[Provided records]

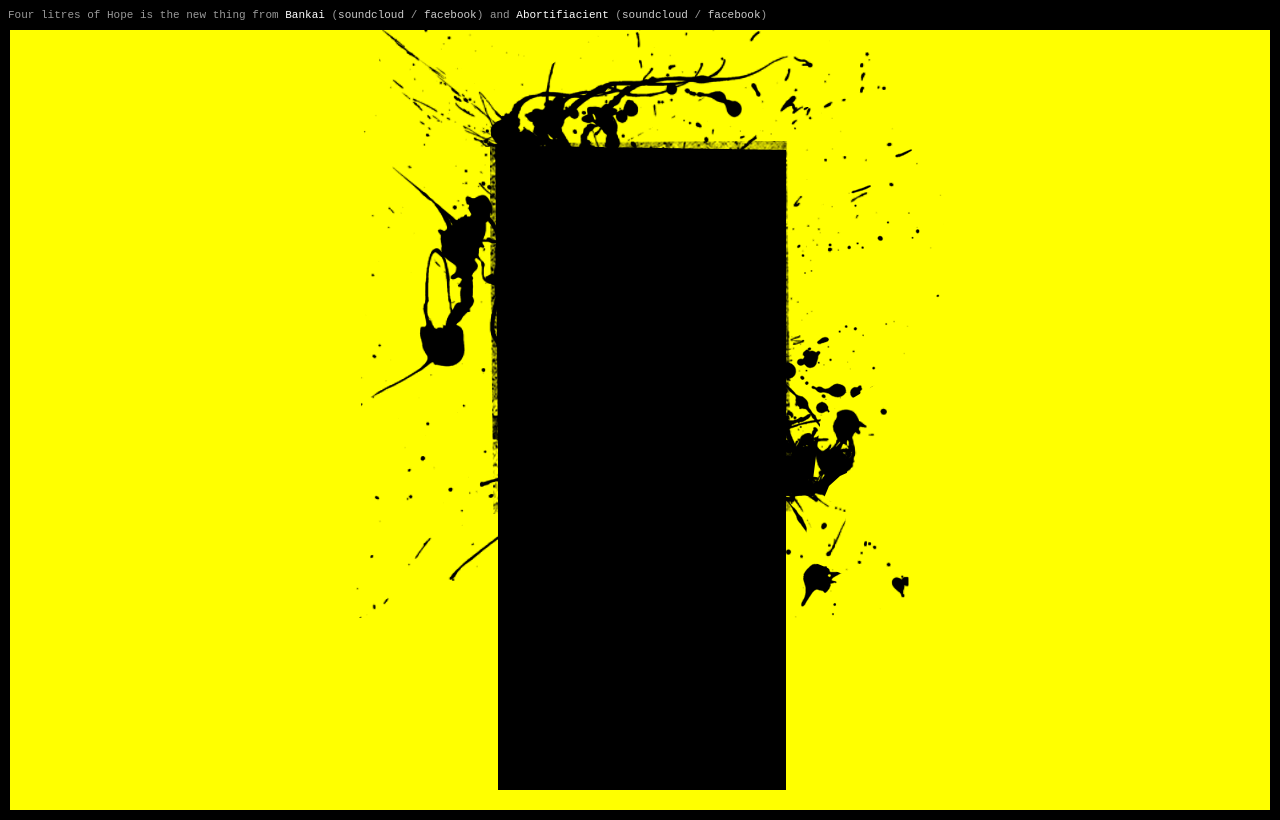
After one commit to yurifury/Four-Litres-of-Hope, a PHP site: page /halp.html in a window 1280 px wide. The commit adds this page. Run offline with PHP 8.4, Linux system fonts and the light colour scheme.

Commit message:
some codez for teh halp

```diff
--- a/design/css/layout.css
+++ b/design/css/layout.css
@@ -21,8 +21,8 @@ a{text-decoration: none;}
 
 
 body{background: #000; border: 10px solid #000;}
-
 body.download{background: #c00;}
+body.eek{background: #ff0;}
 
 body, input, textarea{font-family: "Courier New", Courier, sans-serif; }
 
@@ -84,3 +84,11 @@ body, input, textarea{font-family: "Courier New", Courier, sans-serif; }
 
 .loader{position: absolute; bottom:0; left: 0; height: 5px; width: 100%; bottom: 0;}
 .loader .mover{background: #ff0; position: absolute; top:0; left: 0; height: 5px;}
+
+
+
+
+.halp{position: relative; width: 446px; margin: 0 auto; background: url(../images/blat_backer.png) no-repeat 0 0; padding: 140px 0 0 162px;}
+.halp .bro{width:248px; min-height: 600px; background: #000; padding: 20px;}
+
+.halp .bro h2{}
--- a/design/scripts/toys.js
+++ b/design/scripts/toys.js
@@ -93,11 +93,12 @@ $(function(){
 		});
 	}
 
-	// touchthis();
+	touchthis();
 
 
 	// Insert preloaded image after it finishes loading
 
+/*
 	$('<img />')
 	.attr('src', 'awesome/' + images[3])
 	.load(function(){
@@ -105,5 +106,6 @@ $(function(){
 		$('.js_fuckyeah').append($(this));
 	    // Your other custom code
 	});
+*/
 
 });
--- /dev/null
+++ b/halp.html
@@ -0,0 +1,69 @@
+<!DOCTYPE HTML PUBLIC "-//W3C//DTD HTML 4.01//EN"
+"http://www.w3.org/TR/html4/strict.dtd">
+<html lang="en">
+<head>
+ <meta http-equiv="Content-Type" content="text/html; charset=utf-8">
+	<title>FOUR LITRES OF HOPE BY BANKAI AND ABORTIFACIENT</title>
+	<meta name="author" content="Squareweave">
+
+	<link rel="stylesheet" href="design/vendor/resetstyle.sw/reset.css" type="text/css" media="screen" charset="utf-8">
+
+
+	<script src="design/vendor/jquery/jquery-1.4.2.min.js" type="text/javascript" charset="utf-8"></script>
+	<script src="design/scripts/toys.js" type="text/javascript" charset="utf-8"></script>
+
+	<link rel="stylesheet" href="design/vendor/jquery-ui/css/smoothness/jquery-ui-1.8.4.custom.css" type="text/css" media="screen" charset="utf-8">
+	<script src="design/vendor/jquery-ui/js/jquery-ui-1.8.4.min.js" type="text/javascript" charset="utf-8"></script>
+
+	<!-- carousel -->
+	<script src="design/scripts/jquery.jcarousel/jquery.jcarousel.min.js" type="text/javascript" charset="utf-8"></script>
+	<link rel="stylesheet" href="design/scripts/jquery.jcarousel/jcarousel.css" type="text/css" media="screen" charset="utf-8">
+
+	<!-- selects -->
+	<script src="design/scripts/jquery.ui.selectmenu/jquery.ui.selectmenu.js" type="text/javascript" charset="utf-8"></script>
+	<link rel="stylesheet" href="design/scripts/jquery.ui.selectmenu/jquery.ui.selectmenu.css" type="text/css" media="screen" charset="utf-8">
+
+	<!-- qtip -->
+	<script src="design/vendor/jquery.qtip/jquery.qtip.pack.js" type="text/javascript" charset="utf-8"></script>
+	<link rel="stylesheet" href="design/vendor/jquery.qtip/jquery.qtip.min.css" type="text/css" media="screen" charset="utf-8">
+
+
+	<link rel="stylesheet" href="design/css/layout.css" type="text/css" media="screen" charset="utf-8">
+
+
+	<!--[if IE ]>
+	 <link rel="stylesheet"  href="design/css/ie/generalfailure.css" type="text/css" media="screen, projection">
+	<![endif]-->
+
+	<!--[if lte IE 6]>
+	 <link rel="stylesheet"  href="design/css/ie/6failshard.css" type="text/css" media="screen, projection">
+	<![endif]-->
+
+	<!--[if IE 7]>
+	 <link rel="stylesheet"  href="design/css/ie/7fails.css" type="text/css" media="screen, projection">
+	<![endif]-->
+
+	<!--[if gt IE 7]>
+	 <link rel="stylesheet"  href="design/css/ie/futurefailure.css" type="text/css" media="screen, projection">
+	<![endif]-->
+
+
+</head>
+
+<body class="eek">
+
+<div class="aboot">
+	<p>Four litres of Hope is the new thing from <a class="dood" href="http://bankai.fm">Bankai</a> (<a href="http://soundcloud.com/bankaibash">soundcloud</a> / <a href="http://facebook.com/bankaibash">facebook</a>) and <a class="dood" href="http://soundcloud.com/abortifacient">Abortifiacient</a> (<a href="http://soundcloud.com/abortifacient">soundcloud</a> / <a href="http://facebook.com/abortifacient">facebook</a>)</p>
+</div>
+
+<div class="halp">
+	<div class="bro">
+
+		<h3>Hey so my download dun work bro</h3>
+		<p>Lol ur gay</p>
+
+	</div><!--bro->
+</div>
+
+</body>
+</html>
```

[/Provided records]

[Task statement] Would you set down the entries exactly as given, minus their pictures?

[The completed task]
After one commit to yurifury/Four-Litres-of-Hope, a PHP site: page /halp.html in a window 1280 px wide. The commit adds this page. Run offline with PHP 8.4, Linux system fonts and the light colour scheme.

Commit message:
some codez for teh halp

```diff
--- a/design/css/layout.css
+++ b/design/css/layout.css
@@ -21,8 +21,8 @@ a{text-decoration: none;}
 
 
 body{background: #000; border: 10px solid #000;}
-
 body.download{background: #c00;}
+body.eek{background: #ff0;}
 
 body, input, textarea{font-family: "Courier New", Courier, sans-serif; }
 
@@ -84,3 +84,11 @@ body, input, textarea{font-family: "Courier New", Courier, sans-serif; }
 
 .loader{position: absolute; bottom:0; left: 0; height: 5px; width: 100%; bottom: 0;}
 .loader .mover{background: #ff0; position: absolute; top:0; left: 0; height: 5px;}
+
+
+
+
+.halp{position: relative; width: 446px; margin: 0 auto; background: url(../images/blat_backer.png) no-repeat 0 0; padding: 140px 0 0 162px;}
+.halp .bro{width:248px; min-height: 600px; background: #000; padding: 20px;}
+
+.halp .bro h2{}
--- a/design/scripts/toys.js
+++ b/design/scripts/toys.js
@@ -93,11 +93,12 @@ $(function(){
 		});
 	}
 
-	// touchthis();
+	touchthis();
 
 
 	// Insert preloaded image after it finishes loading
 
+/*
 	$('<img />')
 	.attr('src', 'awesome/' + images[3])
 	.load(function(){
@@ -105,5 +106,6 @@ $(function(){
 		$('.js_fuckyeah').append($(this));
 	    // Your other custom code
 	});
+*/
 
 });
--- /dev/null
+++ b/halp.html
@@ -0,0 +1,69 @@
+<!DOCTYPE HTML PUBLIC "-//W3C//DTD HTML 4.01//EN"
+"http://www.w3.org/TR/html4/strict.dtd">
+<html lang="en">
+<head>
+ <meta http-equiv="Content-Type" content="text/html; charset=utf-8">
+	<title>FOUR LITRES OF HOPE BY BANKAI AND ABORTIFACIENT</title>
+	<meta name="author" content="Squareweave">
+
+	<link rel="stylesheet" href="design/vendor/resetstyle.sw/reset.css" type="text/css" media="screen" charset="utf-8">
+
+
+	<script src="design/vendor/jquery/jquery-1.4.2.min.js" type="text/javascript" charset="utf-8"></script>
+	<script src="design/scripts/toys.js" type="text/javascript" charset="utf-8"></script>
+
+	<link rel="stylesheet" href="design/vendor/jquery-ui/css/smoothness/jquery-ui-1.8.4.custom.css" type="text/css" media="screen" charset="utf-8">
+	<script src="design/vendor/jquery-ui/js/jquery-ui-1.8.4.min.js" type="text/javascript" charset="utf-8"></script>
+
+	<!-- carousel -->
+	<script src="design/scripts/jquery.jcarousel/jquery.jcarousel.min.js" type="text/javascript" charset="utf-8"></script>
+	<link rel="stylesheet" href="design/scripts/jquery.jcarousel/jcarousel.css" type="text/css" media="screen" charset="utf-8">
+
+	<!-- selects -->
+	<script src="design/scripts/jquery.ui.selectmenu/jquery.ui.selectmenu.js" type="text/javascript" charset="utf-8"></script>
+	<link rel="stylesheet" href="design/scripts/jquery.ui.selectmenu/jquery.ui.selectmenu.css" type="text/css" media="screen" charset="utf-8">
+
+	<!-- qtip -->
+	<script src="design/vendor/jquery.qtip/jquery.qtip.pack.js" type="text/javascript" charset="utf-8"></script>
+	<link rel="stylesheet" href="design/vendor/jquery.qtip/jquery.qtip.min.css" type="text/css" media="screen" charset="utf-8">
+
+
+	<link rel="stylesheet" href="design/css/layout.css" type="text/css" media="screen" charset="utf-8">
+
+
+	<!--[if IE ]>
+	 <link rel="stylesheet"  href="design/css/ie/generalfailure.css" type="text/css" media="screen, projection">
+	<![endif]-->
+
+	<!--[if lte IE 6]>
+	 <link rel="stylesheet"  href="design/css/ie/6failshard.css" type="text/css" media="screen, projection">
+	<![endif]-->
+
+	<!--[if IE 7]>
+	 <link rel="stylesheet"  href="design/css/ie/7fails.css" type="text/css" media="screen, projection">
+	<![endif]-->
+
+	<!--[if gt IE 7]>
+	 <link rel="stylesheet"  href="design/css/ie/futurefailure.css" type="text/css" media="screen, projection">
+	<![endif]-->
+
+
+</head>
+
+<body class="eek">
+
+<div class="aboot">
+	<p>Four litres of Hope is the new thing from <a class="dood" href="http://bankai.fm">Bankai</a> (<a href="http://soundcloud.com/bankaibash">soundcloud</a> / <a href="http://facebook.com/bankaibash">facebook</a>) and <a class="dood" href="http://soundcloud.com/abortifacient">Abortifiacient</a> (<a href="http://soundcloud.com/abortifacient">soundcloud</a> / <a href="http://facebook.com/abortifacient">facebook</a>)</p>
+</div>
+
+<div class="halp">
+	<div class="bro">
+
+		<h3>Hey so my download dun work bro</h3>
+		<p>Lol ur gay</p>
+
+	</div><!--bro->
+</div>
+
+</body>
+</html>
```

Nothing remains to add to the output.